■ **Data supplied**
=== Begin Enclosure ===

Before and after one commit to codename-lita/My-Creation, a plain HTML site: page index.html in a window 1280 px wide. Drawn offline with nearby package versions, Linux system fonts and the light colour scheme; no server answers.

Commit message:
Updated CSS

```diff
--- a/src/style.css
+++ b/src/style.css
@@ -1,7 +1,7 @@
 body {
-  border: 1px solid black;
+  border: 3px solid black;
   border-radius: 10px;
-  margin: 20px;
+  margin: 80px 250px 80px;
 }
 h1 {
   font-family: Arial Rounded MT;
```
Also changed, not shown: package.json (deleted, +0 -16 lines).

=== End Enclosure ===
=== Begin Enclosure ===

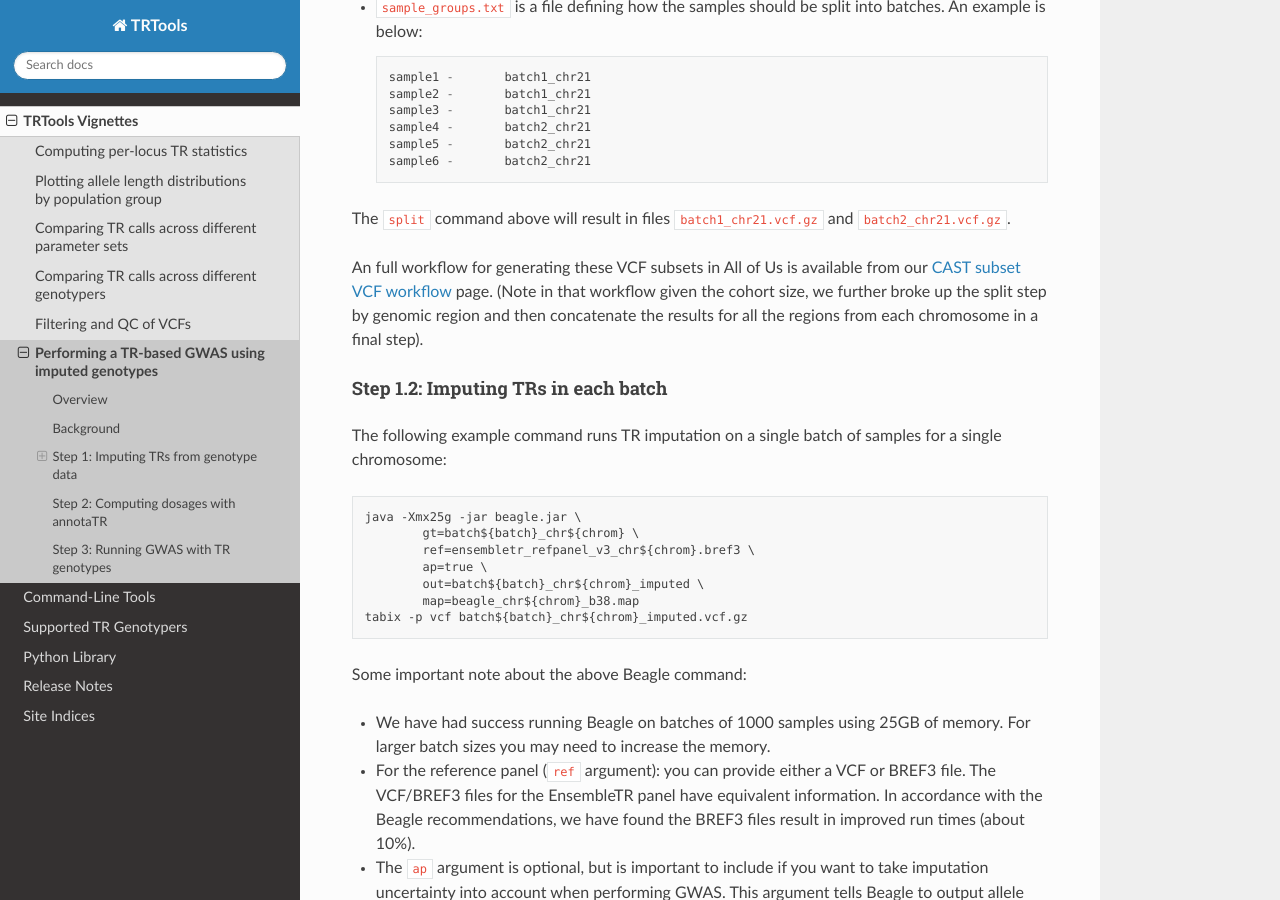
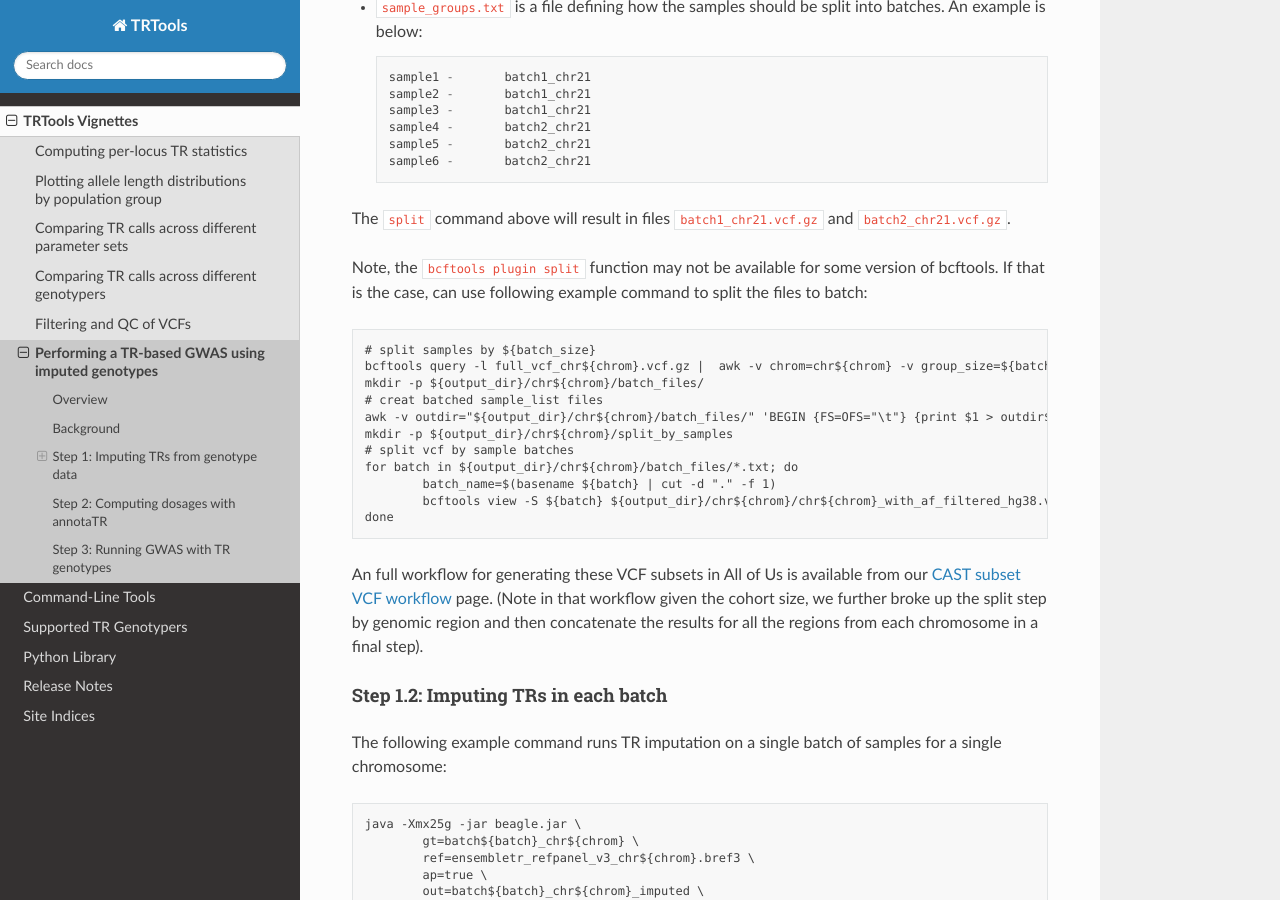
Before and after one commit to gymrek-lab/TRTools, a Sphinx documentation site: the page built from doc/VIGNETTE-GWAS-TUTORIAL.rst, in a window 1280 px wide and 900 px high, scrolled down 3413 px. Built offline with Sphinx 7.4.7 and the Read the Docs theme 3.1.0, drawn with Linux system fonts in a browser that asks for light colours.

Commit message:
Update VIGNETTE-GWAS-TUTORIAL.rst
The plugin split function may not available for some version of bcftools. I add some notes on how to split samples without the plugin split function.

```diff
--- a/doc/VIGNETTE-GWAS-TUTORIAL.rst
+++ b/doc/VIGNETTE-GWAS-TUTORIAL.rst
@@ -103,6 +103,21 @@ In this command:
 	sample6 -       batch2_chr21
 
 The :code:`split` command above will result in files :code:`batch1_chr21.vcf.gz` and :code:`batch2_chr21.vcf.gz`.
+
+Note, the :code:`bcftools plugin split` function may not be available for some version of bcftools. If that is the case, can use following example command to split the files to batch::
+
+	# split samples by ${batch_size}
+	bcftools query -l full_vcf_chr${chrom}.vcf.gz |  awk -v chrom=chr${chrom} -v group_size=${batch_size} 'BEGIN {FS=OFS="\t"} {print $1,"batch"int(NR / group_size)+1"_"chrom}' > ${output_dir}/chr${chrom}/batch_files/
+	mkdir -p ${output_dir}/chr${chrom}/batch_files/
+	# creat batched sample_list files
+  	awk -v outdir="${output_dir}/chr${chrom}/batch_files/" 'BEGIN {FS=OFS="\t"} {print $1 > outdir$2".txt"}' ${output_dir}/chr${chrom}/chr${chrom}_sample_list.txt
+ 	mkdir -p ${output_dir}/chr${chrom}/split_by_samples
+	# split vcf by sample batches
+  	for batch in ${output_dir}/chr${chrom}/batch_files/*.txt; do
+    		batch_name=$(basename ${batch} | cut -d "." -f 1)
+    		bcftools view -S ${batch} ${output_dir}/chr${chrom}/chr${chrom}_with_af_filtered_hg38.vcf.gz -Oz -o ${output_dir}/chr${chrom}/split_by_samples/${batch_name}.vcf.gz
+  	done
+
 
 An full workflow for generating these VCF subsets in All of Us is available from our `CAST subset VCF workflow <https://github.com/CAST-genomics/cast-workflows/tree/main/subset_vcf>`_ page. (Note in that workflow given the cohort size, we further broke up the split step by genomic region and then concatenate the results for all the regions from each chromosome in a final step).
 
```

=== End Enclosure ===
=== Begin Enclosure ===

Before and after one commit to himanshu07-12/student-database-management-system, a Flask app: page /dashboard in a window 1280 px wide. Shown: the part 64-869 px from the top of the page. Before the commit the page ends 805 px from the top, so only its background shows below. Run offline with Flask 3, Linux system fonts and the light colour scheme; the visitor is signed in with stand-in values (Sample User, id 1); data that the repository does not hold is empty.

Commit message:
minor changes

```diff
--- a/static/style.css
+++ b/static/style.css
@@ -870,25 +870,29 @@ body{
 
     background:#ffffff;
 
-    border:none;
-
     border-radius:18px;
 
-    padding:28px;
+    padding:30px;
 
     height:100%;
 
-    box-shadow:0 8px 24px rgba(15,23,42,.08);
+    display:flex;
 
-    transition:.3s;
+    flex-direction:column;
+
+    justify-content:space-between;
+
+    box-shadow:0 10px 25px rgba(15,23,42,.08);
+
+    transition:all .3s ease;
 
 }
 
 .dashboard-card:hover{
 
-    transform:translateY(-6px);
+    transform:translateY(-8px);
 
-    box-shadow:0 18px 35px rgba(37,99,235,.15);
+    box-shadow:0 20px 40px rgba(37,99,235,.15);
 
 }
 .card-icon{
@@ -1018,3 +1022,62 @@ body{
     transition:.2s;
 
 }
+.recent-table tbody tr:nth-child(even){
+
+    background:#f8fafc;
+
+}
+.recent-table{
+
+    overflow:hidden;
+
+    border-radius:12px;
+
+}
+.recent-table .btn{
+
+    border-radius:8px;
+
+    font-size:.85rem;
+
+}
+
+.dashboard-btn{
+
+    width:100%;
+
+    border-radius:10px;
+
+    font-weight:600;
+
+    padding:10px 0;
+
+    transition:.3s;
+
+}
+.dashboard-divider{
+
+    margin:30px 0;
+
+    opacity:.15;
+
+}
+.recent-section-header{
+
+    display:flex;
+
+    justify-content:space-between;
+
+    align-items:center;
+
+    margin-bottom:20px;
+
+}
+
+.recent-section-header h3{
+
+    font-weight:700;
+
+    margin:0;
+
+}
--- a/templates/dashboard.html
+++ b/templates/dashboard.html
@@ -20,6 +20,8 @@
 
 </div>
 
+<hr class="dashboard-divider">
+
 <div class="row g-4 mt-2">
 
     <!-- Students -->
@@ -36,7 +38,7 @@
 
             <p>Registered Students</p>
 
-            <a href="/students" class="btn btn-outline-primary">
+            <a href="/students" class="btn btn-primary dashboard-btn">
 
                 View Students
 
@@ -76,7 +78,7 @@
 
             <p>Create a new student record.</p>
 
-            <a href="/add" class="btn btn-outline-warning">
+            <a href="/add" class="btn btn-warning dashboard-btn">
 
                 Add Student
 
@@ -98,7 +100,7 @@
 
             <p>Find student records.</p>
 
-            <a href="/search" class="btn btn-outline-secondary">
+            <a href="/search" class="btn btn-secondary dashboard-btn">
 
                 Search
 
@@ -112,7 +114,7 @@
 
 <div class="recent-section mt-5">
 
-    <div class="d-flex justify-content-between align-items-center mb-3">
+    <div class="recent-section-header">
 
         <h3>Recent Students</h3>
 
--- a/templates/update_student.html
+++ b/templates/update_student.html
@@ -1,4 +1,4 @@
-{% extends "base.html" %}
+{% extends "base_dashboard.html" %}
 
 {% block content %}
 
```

=== End Enclosure ===

Check the records above and copy each line that has the string "class".

■ **Written response**
+<hr class="dashboard-divider">
 <div class="row g-4 mt-2">
-            <a href="/students" class="btn btn-outline-primary">
+            <a href="/students" class="btn btn-primary dashboard-btn">
-            <a href="/add" class="btn btn-outline-warning">
+            <a href="/add" class="btn btn-warning dashboard-btn">
-            <a href="/search" class="btn btn-outline-secondary">
+            <a href="/search" class="btn btn-secondary dashboard-btn">
 <div class="recent-section mt-5">
-    <div class="d-flex justify-content-between align-items-center mb-3">
+    <div class="recent-section-header">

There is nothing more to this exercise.